William's main administrative work, however, concerned the navy. In 1205 he was one of the keepers of the royal fleet along the south coast of England. In the same year, he was also in charge of naval spending for the attempted invasion of France. In 1206. In 1206, he was in charge of the naval forces in the Cinque Ports as well as commanding the fleet that invaded Poitou that year. From then until 1215 he was effectively King John's naval commander, and helped to develop Portsmouth as a royal dockyard.[2] John rewarded William for his service with churches in Sheppey and East Malling, which were granted in 1207, as well as the overseeing of the royal forests in Cornwall and Devon. Other grants included lands in Dartford and Sutton-at-Hone which had escheated to the crown, lands in Westminster and a prebend in the royal ecclesiastical foundation at Hastings.[2]

Later years[edit]

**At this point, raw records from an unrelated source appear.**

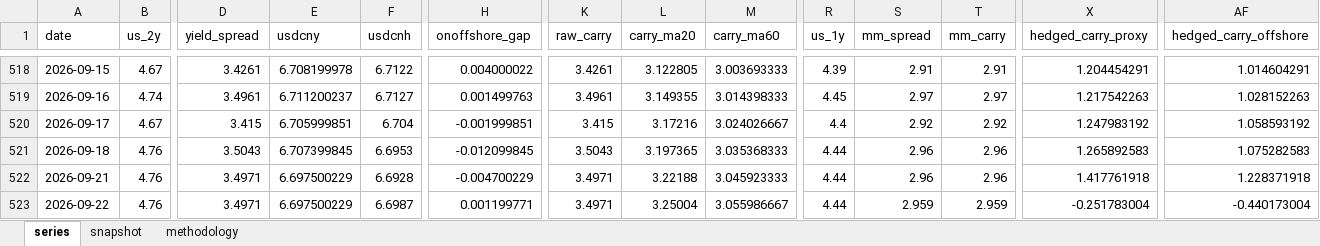
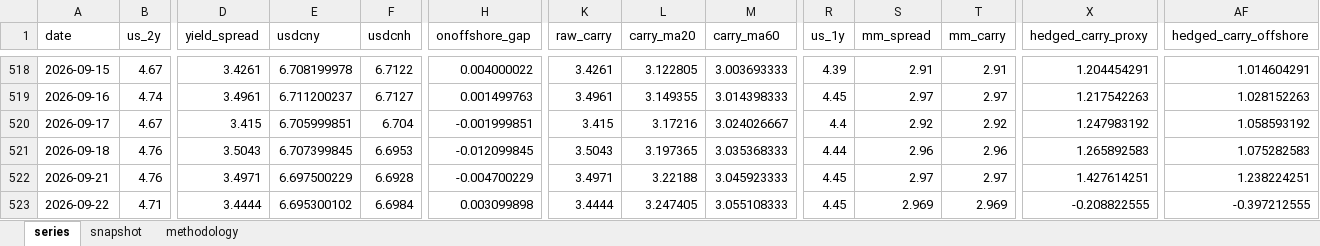
Before and after one commit to erickviann1-dev/usdcny-tracker, an Excel workbook: docs/usdcny_tracker.xlsx, sheet series, drawn as a sheet; only a part is shown, gaps mark what is left out; values as stored, in another font and other column widths than the file's, no borders; the diff covers the shown part only; the diff names each change by its address in the sheet, - before the commit and + after, or states it on an @@ line.

```diff
--- a/docs/usdcny_tracker.xlsx (sheet series)
+++ b/docs/usdcny_tracker.xlsx (sheet series)
-R522:R523 (us_1y): 4.44
+R522:R523 (us_1y): 4.45
-S522 (mm_spread): 2.96
+S522 (mm_spread): 2.97
-T522 (mm_carry): 2.96
+T522 (mm_carry): 2.97
-X522 (hedged_carry_proxy): 1.417761918
+X522 (hedged_carry_proxy): 1.427614251
-AF522 (hedged_carry_offshore): 1.228371918
+AF522 (hedged_carry_offshore): 1.238224251
-B523 (us_2y): 4.76
+B523 (us_2y): 4.71
-D523 (yield_spread): 3.4971
+D523 (yield_spread): 3.4444
-E523 (usdcny): 6.697500229
+E523 (usdcny): 6.695300102
-F523 (usdcnh): 6.6987
+F523 (usdcnh): 6.6984
-H523 (onoffshore_gap): 0.001199771
+H523 (onoffshore_gap): 0.003099898
-K523 (raw_carry): 3.4971
+K523 (raw_carry): 3.4444
-L523 (carry_ma20): 3.25004
+L523 (carry_ma20): 3.247405
-M523 (carry_ma60): 3.055986667
+M523 (carry_ma60): 3.055108333
-S523 (mm_spread): 2.959
+S523 (mm_spread): 2.969
-T523 (mm_carry): 2.959
+T523 (mm_carry): 2.969
-X523 (hedged_carry_proxy): -0.251783004
+X523 (hedged_carry_proxy): -0.208822555
-AF523 (hedged_carry_offshore): -0.440173004
+AF523 (hedged_carry_offshore): -0.397212555
```
Also changed, not shown: 16 edited cells elsewhere in this sheet, sheet snapshot, 3 other files.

During the interdict on England during John's reign, William supported John, and remained in England. The medieval chronicler Roger of Wendover named William as one of the "evil advisors" to John. But in 1215, William joined the baronial rebellion against John, and lost his naval offices and the royal forester's office for Somerset, as well as custody of Lydford Castle. In the summer of 1217, however, he rejoined the royalist cause, returning to the side of King Henry III, John's son. This action regained him some of his lost lands.[2]

William last appeared in documents on 25 July 1217, and was dead by 16 February 1218, probably before 2 December 1217, when someone else is mentioned as archdeacon.[1] On 16 February 1218, John Marshall became the guardian of Richard, William's nephew and heir, who was the son of Richard, William's brother.[2]



Further reading[edit]